True story: when we lived in a ground floor apartment (centuries ago), my husband woke up one night, saw I wasn't there and then found the front door open. He caught up with me half way down the street. "Where are you going, Honey?" "Gotta go to the park, gotta go to the park." "Well, why don't you come back to bed now?" "Oh, okay."
Mr. M. is still traumatized...
Anyway, last year, I signed up for online classes that were interesting and cheerful, and that would take me by the hand and tell me what to do. I put myself on automatic pilot. I got through the last 8 months of Mr. M's life-threatening illness and surgery, stitching away...
...and nobody knew I was sleep walking.

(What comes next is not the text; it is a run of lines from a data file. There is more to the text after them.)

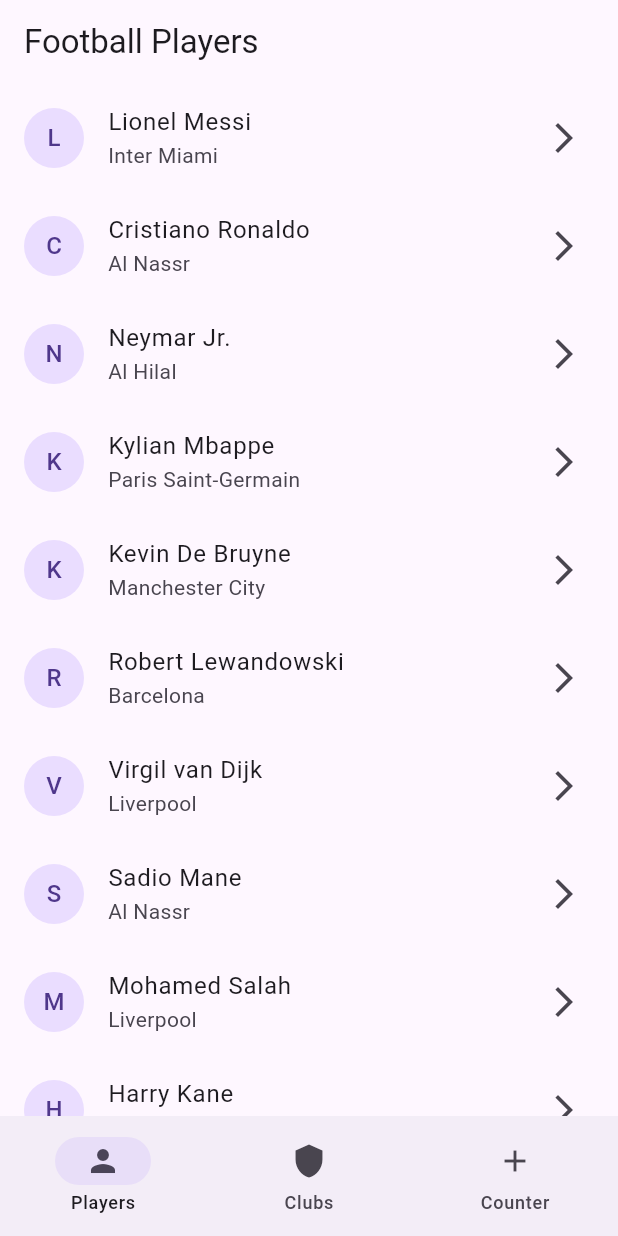
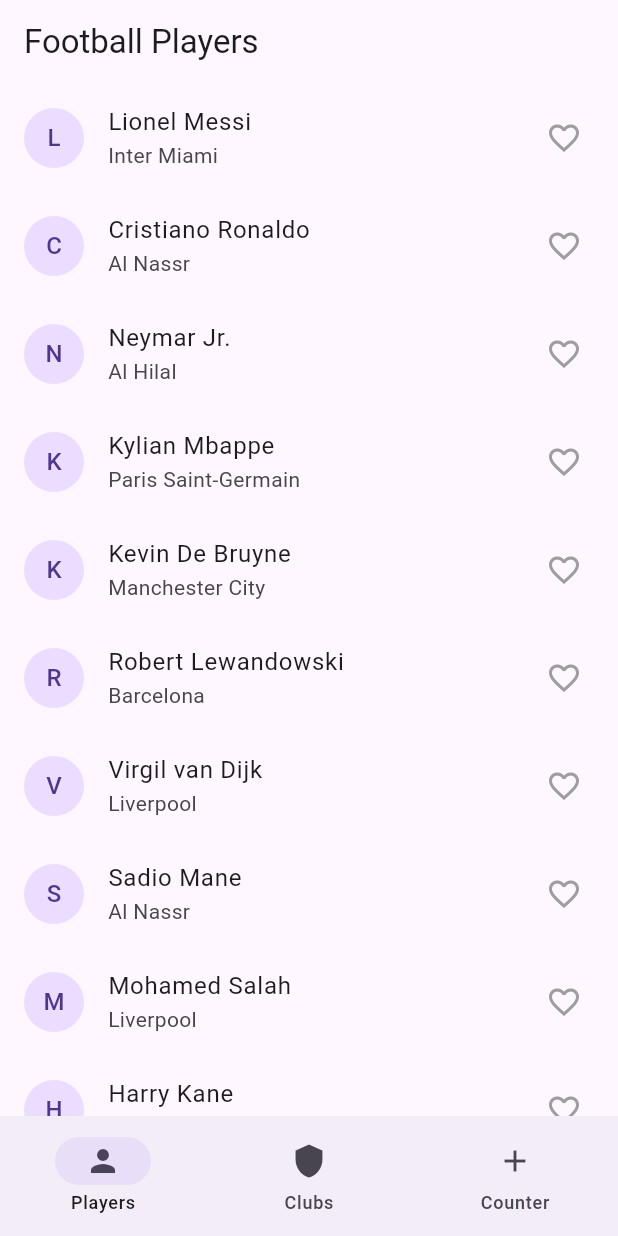
Before and after one commit to nixuiui/flutter_batch_9, a Flutter app: the screen it shows after launch, on a phone screen of 412 x 824 dp. Run offline on Flutter 3.47's test engine with Material 3 defaults, Android fonts, the phone set to English and light mode, and no system bars; our stand-ins replace equatable, flutter_bloc.

Commit message:
feat: favorite player

```diff
--- a/lib/main.dart
+++ b/lib/main.dart
@@ -1,6 +1,7 @@
 import 'package:flutter/material.dart';
 import 'package:flutter_batch_9/pages/day_5/football_player_detail_page.dart';
 import 'package:flutter_batch_9/pages/day_5/football_players_page.dart';
+import 'package:flutter_batch_9/pages/day_6/bloc/favorite_player_cubit.dart';
 import 'package:flutter_batch_9/pages/day_6/bloc/theme_cubit.dart';
 import 'package:flutter_batch_9/pages/day_6/main_page.dart';
 import 'package:flutter_bloc/flutter_bloc.dart';
@@ -14,8 +15,15 @@
 
   @override
   Widget build(BuildContext context) {
-    return BlocProvider(
-      create: (context) => ThemeCubit(),
+    return MultiBlocProvider(
+      providers: [
+        BlocProvider<ThemeCubit>(
+          create: (context) => ThemeCubit(),
+        ),
+        BlocProvider<FavoritePlayerCubit>(
+          create: (context) => FavoritePlayerCubit(),
+        ),
+      ],
       child: BlocBuilder<ThemeCubit, ThemeMode>(
         builder: (context, themeMode) {
           return MaterialApp(
--- a/lib/pages/day_5/football_players_page.dart
+++ b/lib/pages/day_5/football_players_page.dart
@@ -1,4 +1,7 @@
 import 'package:flutter/material.dart';
+import 'package:flutter_batch_9/pages/day_6/bloc/favorite_player_cubit.dart';
+import 'package:flutter_batch_9/pages/day_6/bloc/favorite_player_state.dart';
+import 'package:flutter_bloc/flutter_bloc.dart';
 
 class FootballPlayersPage extends StatefulWidget {
   const FootballPlayersPage({super.key});
@@ -82,13 +85,27 @@
         itemCount: footballPlayers.length,
         itemBuilder: (context, index) {
           final e = footballPlayers[index];
+          return BlocBuilder<FavoritePlayerCubit, FavoritePlayerState?>(
+            builder: (context, state) {
               return ListTile(
                 leading: CircleAvatar(
                   child: Text(e['name']![0]),
                 ),
                 title: Text(e['name']!),
                 subtitle: Text(e['club']!),
-            trailing: const Icon(Icons.arrow_forward_ios),
+                trailing: Icon(
+                  state?.playerNames?.contains(e['name']) == true  ? Icons.favorite : Icons.favorite_border,
+                  color: state?.playerNames?.contains(e['name']) == true
+                    ? Colors.red
+                    : Colors.grey,
+                ),
+                onLongPress: () {
+                  if(state?.playerNames?.contains(e['name']) == true) {
+                    context.read<FavoritePlayerCubit>().removeFromFavorites(e['name'] ?? '');
+                  } else {
+                    context.read<FavoritePlayerCubit>().addToFavorites(e['name'] ?? '');
+                  }
+                },
                 onTap: () async {
                   // final result = await Navigator.push(context, MaterialPageRoute(
                   //   builder: (context) => FootballPlayerDetailPage(
@@ -113,6 +130,8 @@
                 },
               );
             }
+          );
+        }
       )
     );
   }
--- /dev/null
+++ b/lib/pages/day_6/bloc/favorite_player_state.dart
@@ -0,0 +1,16 @@
+import 'package:equatable/equatable.dart';
+
+class FavoritePlayerState extends Equatable {
+  final List<String>? playerNames;
+
+  const FavoritePlayerState({this.playerNames});
+
+  FavoritePlayerState copyWith({List<String>? playerNames}) {
+    return FavoritePlayerState(
+      playerNames: playerNames ?? this.playerNames,
+    );
+  }
+
+  @override
+  List<Object?> get props => [playerNames];
+}
```
Also changed, not shown: lib/pages/day_5/football_player_detail_page.dart (+25 -0 lines), lib/pages/day_6/bloc/favorite_player_cubit.dart (added, +19 -0 lines). Lines whose indentation alone changed are shown as unchanged.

Finally, last week I woke up early in the morning and felt like myself. I mean, I really felt like myself. I went through a list in my head of the day's activities and felt some degree of pleasure and a reason to get out of bed.
I pulled out the Pomegranate Tree Quilt, on which I have been mindlessly stitching French knot leaves in the evening. I spread it out on the bed and examined it, wide awake. Oh my, a whole section of weeds hadn't been finished. I attacked the weeds with determination.
I am now eating healthy (no white sugar or flour), doing a yoga routine every morning, and feeling wide awake and alert. I'm thinking about my artwork again as a body of work.
Indeed, I made myself a journal to finish up all the lettering begun in online classes, so I can get back to fabric and thread. I have a lot of subject matter in my sketchbooks to digest and interpret into fabric.
My new journal begins with a quote by Joshua W. Shank: "Creative people depend on flexibility to an unusual degree, and their personalities show tendencies of thought and action that in most people are segregated. Creative people simply embrace contradictory extremes whereas everyone else learns to develop one or the other."
I'm so glad that I woke up to be able to embrace my contradictory extremes!
May you be wide awake as well.